The Friendship of Stanley Elkin and Herb Yellin: Letters from the Lord John Press Collection
The Modern Literature Collection recently acquired a treasure trove of papers from the Lord John Press archives, including personal correspondence and ephemera from Donald Barthleme, John Barth, Robert Coover, Saul Bellow, John Gardner, William H. Gass, Stanley Elkin and others. While all of these papers are illuminating literary and historic artifacts, the narrative woven by Stanley Elkin’s letters is particularly vibrant. Addressed to Lord John Press publisher Herb Yellin, these letters–at turns hilarious and heart-breaking–tell the story of all the highs, lows, and in-betweens of a rich publishing friendship.

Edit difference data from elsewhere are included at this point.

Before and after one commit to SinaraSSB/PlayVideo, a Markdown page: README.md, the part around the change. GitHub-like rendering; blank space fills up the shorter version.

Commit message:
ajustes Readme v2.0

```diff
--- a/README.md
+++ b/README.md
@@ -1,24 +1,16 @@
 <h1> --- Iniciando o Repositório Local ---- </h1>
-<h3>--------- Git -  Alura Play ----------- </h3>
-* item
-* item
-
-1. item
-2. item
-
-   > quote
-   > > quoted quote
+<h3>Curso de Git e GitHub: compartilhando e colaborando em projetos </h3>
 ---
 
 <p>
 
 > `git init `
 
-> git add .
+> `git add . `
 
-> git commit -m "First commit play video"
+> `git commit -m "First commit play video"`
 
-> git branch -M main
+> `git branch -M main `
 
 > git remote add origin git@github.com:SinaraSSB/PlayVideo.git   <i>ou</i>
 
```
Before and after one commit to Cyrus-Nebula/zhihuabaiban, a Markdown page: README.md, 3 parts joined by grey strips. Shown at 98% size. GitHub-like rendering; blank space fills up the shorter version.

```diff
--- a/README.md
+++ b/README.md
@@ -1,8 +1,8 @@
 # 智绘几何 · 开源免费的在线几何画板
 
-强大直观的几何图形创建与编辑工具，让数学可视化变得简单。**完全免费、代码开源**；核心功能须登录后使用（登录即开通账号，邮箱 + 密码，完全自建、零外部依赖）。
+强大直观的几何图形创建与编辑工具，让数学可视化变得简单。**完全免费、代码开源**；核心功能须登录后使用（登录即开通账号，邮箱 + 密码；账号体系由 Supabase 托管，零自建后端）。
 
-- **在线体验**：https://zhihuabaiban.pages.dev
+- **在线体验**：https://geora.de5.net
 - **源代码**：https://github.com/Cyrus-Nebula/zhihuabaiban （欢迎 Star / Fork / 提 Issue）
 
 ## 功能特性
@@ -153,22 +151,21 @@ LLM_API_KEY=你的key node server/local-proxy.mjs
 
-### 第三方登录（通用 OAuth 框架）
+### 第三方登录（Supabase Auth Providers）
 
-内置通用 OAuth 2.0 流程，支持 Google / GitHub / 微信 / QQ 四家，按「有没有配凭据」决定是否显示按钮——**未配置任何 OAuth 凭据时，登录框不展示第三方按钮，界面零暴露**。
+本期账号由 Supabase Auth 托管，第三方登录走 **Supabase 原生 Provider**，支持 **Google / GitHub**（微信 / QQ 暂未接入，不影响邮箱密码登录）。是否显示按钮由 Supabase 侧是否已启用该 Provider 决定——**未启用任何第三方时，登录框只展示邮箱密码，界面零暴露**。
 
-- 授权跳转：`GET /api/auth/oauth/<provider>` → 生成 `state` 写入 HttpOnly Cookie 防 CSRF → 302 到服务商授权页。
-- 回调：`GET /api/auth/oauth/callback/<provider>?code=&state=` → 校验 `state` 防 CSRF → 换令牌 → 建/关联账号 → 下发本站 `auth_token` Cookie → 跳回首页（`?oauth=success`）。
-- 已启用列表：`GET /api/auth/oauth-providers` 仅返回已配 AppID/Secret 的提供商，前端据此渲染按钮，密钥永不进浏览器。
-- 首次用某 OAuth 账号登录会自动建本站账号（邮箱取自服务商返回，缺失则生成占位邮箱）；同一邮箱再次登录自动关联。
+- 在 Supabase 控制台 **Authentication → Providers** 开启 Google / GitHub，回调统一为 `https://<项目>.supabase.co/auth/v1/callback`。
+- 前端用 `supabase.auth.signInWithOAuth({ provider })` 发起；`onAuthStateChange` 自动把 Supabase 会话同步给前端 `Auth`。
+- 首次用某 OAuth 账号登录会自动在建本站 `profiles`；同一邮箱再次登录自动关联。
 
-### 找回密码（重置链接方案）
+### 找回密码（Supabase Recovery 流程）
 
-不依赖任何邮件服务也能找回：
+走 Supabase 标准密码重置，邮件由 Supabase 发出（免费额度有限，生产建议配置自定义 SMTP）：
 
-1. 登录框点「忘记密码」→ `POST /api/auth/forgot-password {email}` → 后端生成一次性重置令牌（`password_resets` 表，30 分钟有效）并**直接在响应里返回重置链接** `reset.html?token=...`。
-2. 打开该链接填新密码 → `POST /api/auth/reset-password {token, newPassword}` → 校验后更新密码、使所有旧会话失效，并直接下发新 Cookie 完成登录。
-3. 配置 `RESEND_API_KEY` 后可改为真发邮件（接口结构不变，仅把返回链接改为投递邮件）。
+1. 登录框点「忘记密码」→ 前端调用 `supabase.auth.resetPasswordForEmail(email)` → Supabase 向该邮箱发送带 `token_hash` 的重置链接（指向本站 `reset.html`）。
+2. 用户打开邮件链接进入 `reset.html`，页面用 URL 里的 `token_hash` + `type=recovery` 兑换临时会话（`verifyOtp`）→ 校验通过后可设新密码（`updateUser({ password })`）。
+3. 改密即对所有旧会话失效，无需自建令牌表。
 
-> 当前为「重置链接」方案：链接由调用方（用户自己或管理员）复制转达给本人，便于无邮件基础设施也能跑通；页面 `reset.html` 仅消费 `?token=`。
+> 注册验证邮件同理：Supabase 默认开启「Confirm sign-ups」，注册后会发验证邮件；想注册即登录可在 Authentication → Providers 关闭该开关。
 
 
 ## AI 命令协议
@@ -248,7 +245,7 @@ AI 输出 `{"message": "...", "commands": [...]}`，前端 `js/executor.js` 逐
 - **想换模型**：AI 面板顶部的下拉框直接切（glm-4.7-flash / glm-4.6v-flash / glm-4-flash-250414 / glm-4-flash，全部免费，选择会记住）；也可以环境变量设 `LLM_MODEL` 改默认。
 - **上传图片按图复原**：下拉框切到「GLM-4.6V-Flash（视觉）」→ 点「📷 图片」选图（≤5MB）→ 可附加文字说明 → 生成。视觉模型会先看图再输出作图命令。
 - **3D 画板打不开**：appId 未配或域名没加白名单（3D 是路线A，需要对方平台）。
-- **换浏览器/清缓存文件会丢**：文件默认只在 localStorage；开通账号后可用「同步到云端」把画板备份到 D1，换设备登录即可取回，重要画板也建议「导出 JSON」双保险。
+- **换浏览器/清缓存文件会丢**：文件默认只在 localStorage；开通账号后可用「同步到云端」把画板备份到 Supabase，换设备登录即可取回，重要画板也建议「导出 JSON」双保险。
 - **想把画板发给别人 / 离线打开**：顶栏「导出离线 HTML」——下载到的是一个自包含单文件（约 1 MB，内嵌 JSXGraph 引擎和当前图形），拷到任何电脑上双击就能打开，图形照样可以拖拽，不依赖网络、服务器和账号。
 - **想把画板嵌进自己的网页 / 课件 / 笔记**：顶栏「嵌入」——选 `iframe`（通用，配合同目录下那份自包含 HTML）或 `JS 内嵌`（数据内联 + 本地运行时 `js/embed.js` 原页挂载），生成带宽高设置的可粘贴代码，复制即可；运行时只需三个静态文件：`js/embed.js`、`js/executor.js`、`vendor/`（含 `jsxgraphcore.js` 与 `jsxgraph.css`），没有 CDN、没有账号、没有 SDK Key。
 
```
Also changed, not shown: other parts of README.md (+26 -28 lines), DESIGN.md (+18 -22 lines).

“So tell me, Lord,” Elkin asks in September of 1993, “how’s that grant you’re getting me coming along?”
In a letter from November of 1993, Elkin begins to confide his escalating health issues.
In May of 1994, Elkin thanks Herb for remembering his birthday.
Elkin confesses that “grief embarrasses him” in this letter from November of 1994.
True to form as a fiction writer, Elkin sent this simultaneously humorous and serious letter about his growing misanthropy and old age. It seems, though, that the entire reason for the letter is to tell Yellin that he is an exception to this spite Elkin felt toward other people. Elkin would die just a little over three weeks later.
In his final letter to Herb Yellin, just days before his death, Stanley Elkin included a signed photograph of himself inscribed: “To Herb with love”.
For video footage of Stanley Elkin, visit the MLC’s digital archive at http://omeka.wustl.edu/omeka/exhibits/show/mlc50/stanley-elkin/video.